Ruthie Collins gives you the lowdown on arty happenings around Cambridge in December
“She walks in beauty like the night, of cloudless climes and starry skies…” wrote Byron, one of Cambridge’s most infamous poets – for me, these lines sum up the clear, bright beauty of winter, that you can see everywhere in the city at this time of year. All gilded, sloping rooftops and naked trees. Romantic rebel he might have been – the very definition of male genius. But, let’s give a high five to Lola Olufemi along with the hundred or so academics who also supported Cambridge University’s new, outspoken Women’s Officer, who challenged the colonialist restrictions of authors taught at Cambridge, but was then wrongly accused of trying to get Cambridge to ‘drop’ male, white authors by The Telegraph.
I first met Lola in Sa’adiah Khan’s The Women’s Room art installation, inspired by Marilyn French’s 1970s radical, bestselling novel. She and other FLY girls of Cambridge joined young women from Romsey Mill to talk all things Woman as part of our Arts Council-supported feminist programme, Women of Influence. Inclusion does not have to mean exclusion by its nature.

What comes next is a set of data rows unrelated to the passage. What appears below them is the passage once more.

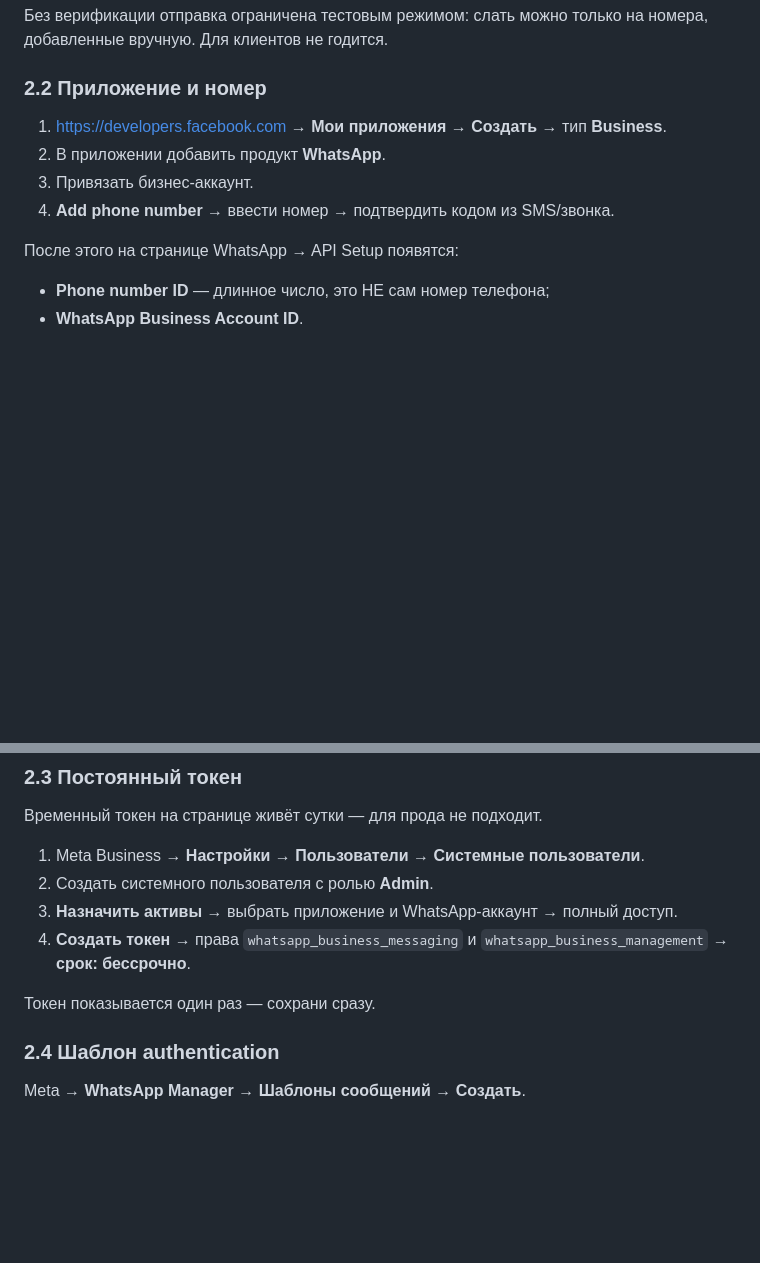
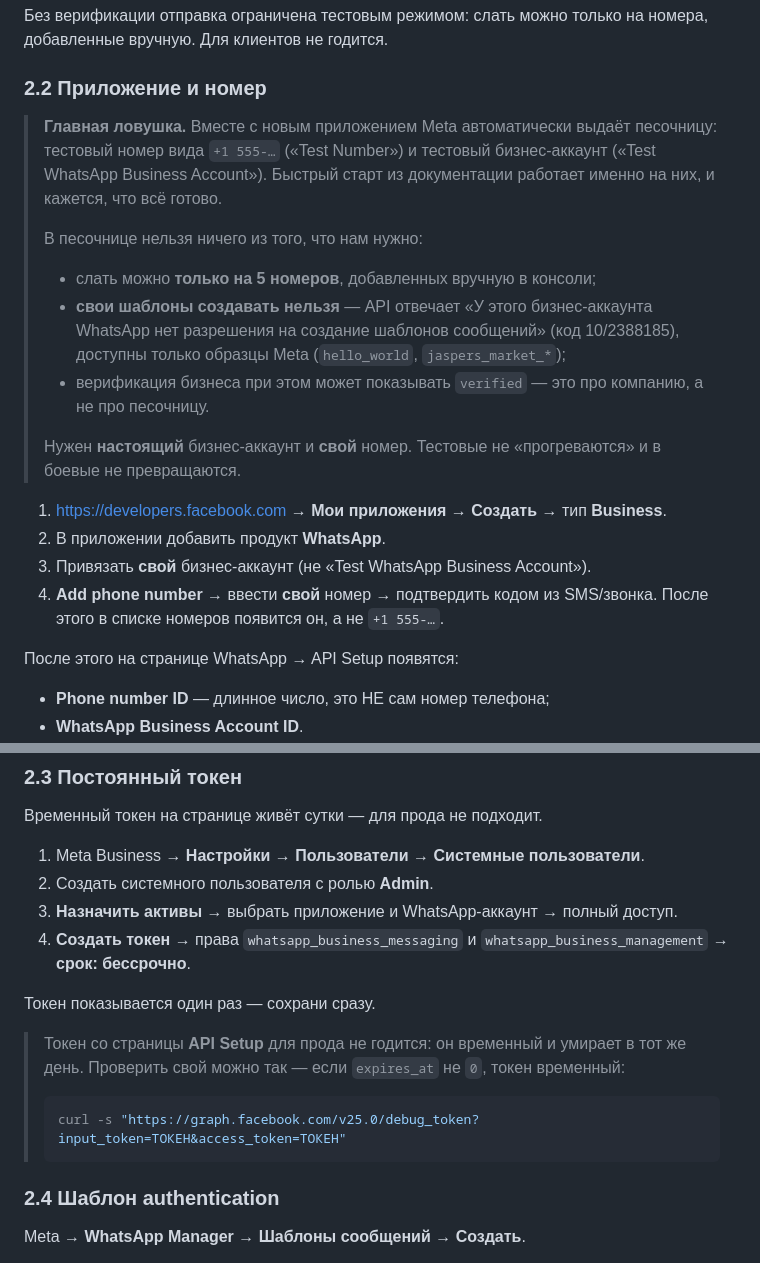
Before and after one commit to isko18/315cargo, a Markdown page: META_WHATSAPP_SETUP.md, 2 parts joined by grey strips. Rendered like a GitHub page; blank space fills up the shorter version.

Commit message:
docs: предупредить о песочнице Meta в инструкции
Meta выдаёт новому приложению тестовый номер и тестовый бизнес-аккаунт, и
быстрый старт из документации работает именно на них — выглядит так, будто
всё готово. При этом слать можно только на 5 номеров из консоли, а свои
шаблоны создавать нельзя вовсе: API отвечает 10/2388185.

Сбивает с толку и то, что business_verification_status при этом показывает
verified — верификация относится к компании, а не к песочнице.

Отдельно: токен со страницы API Setup временный и умирает в тот же день,
добавлена проверка через debug_token.

Co-Authored-By: Claude Opus 5 <noreply@anthropic.com>

````diff
--- a/META_WHATSAPP_SETUP.md
+++ b/META_WHATSAPP_SETUP.md
@@ -52,11 +52,28 @@ QR лечит на часы и приближает полный бан номе
 
 ### 2.2 Приложение и номер
 
+> **Главная ловушка.** Вместе с новым приложением Meta автоматически выдаёт
+> песочницу: тестовый номер вида `+1 555-…` («Test Number») и тестовый
+> бизнес-аккаунт («Test WhatsApp Business Account»). Быстрый старт из
+> документации работает именно на них, и кажется, что всё готово.
+>
+> В песочнице нельзя ничего из того, что нам нужно:
+> - слать можно **только на 5 номеров**, добавленных вручную в консоли;
+> - **свои шаблоны создавать нельзя** — API отвечает «У этого бизнес-аккаунта
+>   WhatsApp нет разрешения на создание шаблонов сообщений» (код 10/2388185),
+>   доступны только образцы Meta (`hello_world`, `jaspers_market_*`);
+> - верификация бизнеса при этом может показывать `verified` — это про
+>   компанию, а не про песочницу.
+>
+> Нужен **настоящий** бизнес-аккаунт и **свой** номер. Тестовые не
+> «прогреваются» и в боевые не превращаются.
+
 1. <https://developers.facebook.com> → **Мои приложения** → **Создать** →
    тип **Business**.
 2. В приложении добавить продукт **WhatsApp**.
-3. Привязать бизнес-аккаунт.
-4. **Add phone number** → ввести номер → подтвердить кодом из SMS/звонка.
+3. Привязать **свой** бизнес-аккаунт (не «Test WhatsApp Business Account»).
+4. **Add phone number** → ввести **свой** номер → подтвердить кодом из
+   SMS/звонка. После этого в списке номеров появится он, а не `+1 555-…`.
 
 После этого на странице WhatsApp → API Setup появятся:
 
@@ -76,6 +93,14 @@ QR лечит на часы и приближает полный бан номе
    `whatsapp_business_management` → **срок: бессрочно**.
 
 Токен показывается один раз — сохрани сразу.
+
+> Токен со страницы **API Setup** для прода не годится: он временный и умирает
+> в тот же день. Проверить свой можно так — если `expires_at` не `0`, токен
+> временный:
+>
+> ```bash
+> curl -s "https://graph.facebook.com/v25.0/debug_token?input_token=ТОКЕН&access_token=ТОКЕН"
+> ```
 
 ### 2.4 Шаблон authentication
 
````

Having said all that, I love She Walks in Beauty by Byron – it’s a stunning poem. I just don’t love how self-appointed vanguards of a literary canon that is supposed to be fluid oppose fluidity. Who, when asked to become more open, are so defensive, they incite racism. Yes, you’ve probably heard this before, but we need to keep on reiterating the obvious until it’s, well, obvious. And by the way, if you’re looking to buy for political activist loved ones this Christmas, look no further than Cambridge-based Art of Protest’s fabulous offbeat offerings – check artofprotest.com.
December also sees our Pearls of Wisdom Postcards project, that brings old and young together through art, exhibiting postcards by children from The Grove primary school at Stir Café from 1 December. For the last few months, I’ve been talking to elderly residents in care homes throughout the city, asking them for their Pearls of Wisdom that they would pass onto younger generations. Artists Cathy Dunbar, Sa’adiah Khan, Sukey Sleeper and Daisy Tempest all helped the children create the designs, in response to these pearls, which are on sale and are the perfect presents.
“Inclusion does not have to mean exclusion by its nature”
As Christmas comes closer, this is a time for family to strengthen ties, so snap up the postcards supported by Cambridge City Council, plus the High Sheriff Award, and send a few to relatives and friends you haven’t seen in a while. They will be on sale at the Mill Road Winter Fair in Anglia Ruskin’s foyer, a new space for the fabulous one-day event which draws thousands every year. While there catch the ever-brilliant artist Jane Helling, who will be selling Art for a Fiver in Covent Garden. Or why not head over to a Christmas Market with a twist on Sunday 3 December? “Everyone has that friend, someone who you never know what to buy as a gift for them,” says Last Gang’s Laura Freestone. “Well, have no fear this Christmas – the Last Gang Alternative Xmas Market Is back! Handmade and quirky gifts, art prints, unique jewellery, awesome accessories, peculiar homewares and clothing that is too cool for the high street!”. With a DIY punk spirit, this will be at Blue Moon from midday until 4pm – search LastGangInTownUK on Facebook for more info.
They say the best gift you can give someone is your time, but how about buying someone a creative experience? I’ll be sending a special someone off to paint with one of their favourite artists this Christmas. If there’s an artist whose work someone loves, then don’t be shy – reach out and ask them if they might consider it. It’s better than the usual gimmicky gifts and could have a transformative impact on someone’s life.
Meanwhile, those of you who are in search of Christmassy theatre, make the most of Cambridge Junction’s festive show, Rapunzel. Independent theatre at its best, each Christmas production they host is a fantastic alternative that ruffles up pantomime cliché to leave you genuinely inspired. Dancing Brick, the production company behind Rapunzel, did a fantastic job with Thumbelina’s Big Adventure in 2013. This year, expect dreadlocks and all in this bold, feisty take on the classic fairy tale.
Finally, those of you hunting for Christmas treats for literary types, then pick up a copy of Cambridge novelist Ali Smith’s Winter, which launched last month. This is the incendiary second novel in her seasonal quartet of offerings. One to rug-up with in front of a roaring fire (Hygge, anyone?). Yes, this may be the season of shivering, naked trees. Of bleakness. But new beginnings are just around the corner. “Winter makes things visible,” Smith tells us. So, let yourself dazzle the world and shine this season, dose up on glitter and sparkle your way into a new year. Happy festivities all.